(605e) Fundamental Thermodynamic and Kinetic Models for Self-Assembly of Small Clusters of Colloidal Particles

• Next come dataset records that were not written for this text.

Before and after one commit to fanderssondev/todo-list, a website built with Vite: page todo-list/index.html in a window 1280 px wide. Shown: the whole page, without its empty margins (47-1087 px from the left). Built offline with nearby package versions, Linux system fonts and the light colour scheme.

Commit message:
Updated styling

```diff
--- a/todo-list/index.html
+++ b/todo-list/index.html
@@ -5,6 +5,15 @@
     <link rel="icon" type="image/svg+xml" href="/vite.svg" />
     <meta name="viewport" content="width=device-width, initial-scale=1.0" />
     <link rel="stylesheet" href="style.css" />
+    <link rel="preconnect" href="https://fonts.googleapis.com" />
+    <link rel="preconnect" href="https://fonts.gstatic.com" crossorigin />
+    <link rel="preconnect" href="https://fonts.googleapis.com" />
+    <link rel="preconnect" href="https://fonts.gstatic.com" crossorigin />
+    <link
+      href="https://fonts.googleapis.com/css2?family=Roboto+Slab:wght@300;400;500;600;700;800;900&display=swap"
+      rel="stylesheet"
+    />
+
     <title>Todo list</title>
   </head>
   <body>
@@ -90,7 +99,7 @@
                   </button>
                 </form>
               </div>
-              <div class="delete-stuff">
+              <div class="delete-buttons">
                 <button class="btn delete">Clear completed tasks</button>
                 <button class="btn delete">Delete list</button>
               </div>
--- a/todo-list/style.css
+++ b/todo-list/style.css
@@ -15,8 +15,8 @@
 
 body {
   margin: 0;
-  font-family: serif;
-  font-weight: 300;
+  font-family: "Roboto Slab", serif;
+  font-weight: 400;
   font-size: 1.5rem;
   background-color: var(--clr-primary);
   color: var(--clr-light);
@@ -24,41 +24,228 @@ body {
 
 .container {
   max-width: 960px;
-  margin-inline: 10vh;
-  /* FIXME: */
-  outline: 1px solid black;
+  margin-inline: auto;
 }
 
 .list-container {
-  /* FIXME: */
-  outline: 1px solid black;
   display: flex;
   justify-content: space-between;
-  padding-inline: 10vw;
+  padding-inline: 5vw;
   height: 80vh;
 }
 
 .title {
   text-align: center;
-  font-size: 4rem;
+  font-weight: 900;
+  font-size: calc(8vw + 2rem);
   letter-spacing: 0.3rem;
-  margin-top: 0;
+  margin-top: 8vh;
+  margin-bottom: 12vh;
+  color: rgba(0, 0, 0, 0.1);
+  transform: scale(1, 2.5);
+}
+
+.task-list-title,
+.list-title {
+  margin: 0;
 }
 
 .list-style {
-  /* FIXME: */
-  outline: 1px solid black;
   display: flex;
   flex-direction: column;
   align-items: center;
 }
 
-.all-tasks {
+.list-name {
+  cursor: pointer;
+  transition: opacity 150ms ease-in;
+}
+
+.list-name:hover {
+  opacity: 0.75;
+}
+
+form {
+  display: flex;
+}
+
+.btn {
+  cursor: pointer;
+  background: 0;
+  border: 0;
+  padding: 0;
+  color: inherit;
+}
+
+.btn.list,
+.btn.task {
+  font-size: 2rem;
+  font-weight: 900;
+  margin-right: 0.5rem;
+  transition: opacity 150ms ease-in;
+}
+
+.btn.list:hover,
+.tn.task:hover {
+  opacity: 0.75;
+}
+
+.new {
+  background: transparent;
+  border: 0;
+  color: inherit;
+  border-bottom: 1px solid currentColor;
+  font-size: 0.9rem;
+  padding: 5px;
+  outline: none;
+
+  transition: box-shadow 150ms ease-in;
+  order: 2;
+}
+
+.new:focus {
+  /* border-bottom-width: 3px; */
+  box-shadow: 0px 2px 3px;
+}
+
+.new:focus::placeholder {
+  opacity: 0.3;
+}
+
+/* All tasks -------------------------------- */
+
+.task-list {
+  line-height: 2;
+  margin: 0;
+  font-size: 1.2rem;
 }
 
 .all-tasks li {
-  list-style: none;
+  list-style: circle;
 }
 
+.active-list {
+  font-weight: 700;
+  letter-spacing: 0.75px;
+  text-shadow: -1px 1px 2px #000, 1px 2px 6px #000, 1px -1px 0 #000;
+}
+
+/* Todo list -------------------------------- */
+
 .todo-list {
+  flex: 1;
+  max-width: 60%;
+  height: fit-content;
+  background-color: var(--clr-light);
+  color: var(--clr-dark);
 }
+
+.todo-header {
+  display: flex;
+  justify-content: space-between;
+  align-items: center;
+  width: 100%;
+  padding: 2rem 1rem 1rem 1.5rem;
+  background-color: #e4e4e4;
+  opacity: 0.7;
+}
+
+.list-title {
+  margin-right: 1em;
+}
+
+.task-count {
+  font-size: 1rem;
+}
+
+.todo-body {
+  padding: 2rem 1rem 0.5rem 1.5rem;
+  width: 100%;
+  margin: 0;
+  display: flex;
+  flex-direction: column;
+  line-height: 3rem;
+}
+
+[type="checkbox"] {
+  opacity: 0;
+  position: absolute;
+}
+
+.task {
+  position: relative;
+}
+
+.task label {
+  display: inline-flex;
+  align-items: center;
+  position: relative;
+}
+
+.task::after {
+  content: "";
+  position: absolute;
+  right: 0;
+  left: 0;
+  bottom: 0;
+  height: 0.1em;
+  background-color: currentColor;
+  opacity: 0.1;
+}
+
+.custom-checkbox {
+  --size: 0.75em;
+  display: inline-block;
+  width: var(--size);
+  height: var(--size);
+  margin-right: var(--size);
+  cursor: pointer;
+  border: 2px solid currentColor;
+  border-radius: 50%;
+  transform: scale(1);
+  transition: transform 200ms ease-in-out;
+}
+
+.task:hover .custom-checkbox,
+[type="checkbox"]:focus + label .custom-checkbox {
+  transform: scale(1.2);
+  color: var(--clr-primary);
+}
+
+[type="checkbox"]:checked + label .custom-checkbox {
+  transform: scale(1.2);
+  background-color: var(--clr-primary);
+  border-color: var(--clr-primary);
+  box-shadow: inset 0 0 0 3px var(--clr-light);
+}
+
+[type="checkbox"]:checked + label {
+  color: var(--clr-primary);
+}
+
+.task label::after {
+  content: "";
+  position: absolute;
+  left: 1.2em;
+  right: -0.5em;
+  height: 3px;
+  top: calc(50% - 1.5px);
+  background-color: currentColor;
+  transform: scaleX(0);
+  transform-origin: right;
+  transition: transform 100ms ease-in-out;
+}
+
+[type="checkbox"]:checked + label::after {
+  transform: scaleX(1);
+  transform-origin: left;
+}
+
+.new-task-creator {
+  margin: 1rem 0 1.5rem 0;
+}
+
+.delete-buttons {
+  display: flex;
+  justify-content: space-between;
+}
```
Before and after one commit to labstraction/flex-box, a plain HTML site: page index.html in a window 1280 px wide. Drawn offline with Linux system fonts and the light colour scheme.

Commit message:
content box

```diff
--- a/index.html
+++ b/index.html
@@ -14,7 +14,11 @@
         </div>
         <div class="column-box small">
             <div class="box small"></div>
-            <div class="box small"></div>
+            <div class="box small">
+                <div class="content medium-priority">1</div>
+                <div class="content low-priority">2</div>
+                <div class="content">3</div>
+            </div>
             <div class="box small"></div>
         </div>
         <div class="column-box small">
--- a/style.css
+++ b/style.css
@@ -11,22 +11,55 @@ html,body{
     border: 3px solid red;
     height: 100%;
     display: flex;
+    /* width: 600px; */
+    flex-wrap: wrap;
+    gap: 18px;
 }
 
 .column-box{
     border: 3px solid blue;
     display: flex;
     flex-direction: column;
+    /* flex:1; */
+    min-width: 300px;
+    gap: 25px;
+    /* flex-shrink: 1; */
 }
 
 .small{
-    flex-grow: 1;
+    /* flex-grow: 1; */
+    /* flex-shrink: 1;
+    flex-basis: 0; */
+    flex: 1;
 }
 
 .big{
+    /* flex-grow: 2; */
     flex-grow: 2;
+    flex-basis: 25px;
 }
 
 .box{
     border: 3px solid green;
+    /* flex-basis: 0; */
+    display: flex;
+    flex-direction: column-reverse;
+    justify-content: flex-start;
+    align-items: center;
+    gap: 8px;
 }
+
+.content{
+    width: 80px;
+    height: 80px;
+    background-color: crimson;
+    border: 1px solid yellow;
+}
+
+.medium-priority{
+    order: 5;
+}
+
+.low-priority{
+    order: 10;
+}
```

The self-assembly of finite clusters of colloidal particles into crystalline objects is a topic of technological interest, as a route to produce photonic crystals and other meta-materials. Such assembly problems are also of fundamental scientific interest because they involve thermodynamically small systems, with a number of particles (10 to 1000) that is far below the bulk limit. One assembly method involves the use of thermodynamic variables (e.g. temperature, depletant concentration) or external fields as actuators, to modify the level of interparticle attraction. Robust methods for assembling defect-free target structures will ultimately require reduced-dimension process models that link the particle-level dynamics of the colloids to the actuator states. We have developed a three-part strategy for developing such process models. First, we employ diffusion maps (DMaps) on raw trajectory data to identify slow, low-dimensional manifolds in the system dynamics. Second, we identify convenient observables, or order parameters (OPs), that strongly correlate with the low-dimensional DMap coordinates; this step may involve a feedback loop with the DMap process itself. Third, we use a Fokker-Planck or Smoluchowski formalism to build free energy and diffusivity landscapes in the OPs, which serve as our reduced-dimension process models. We demonstrate our strategy on two colloidal systems that have been synthesized and studied experimentally.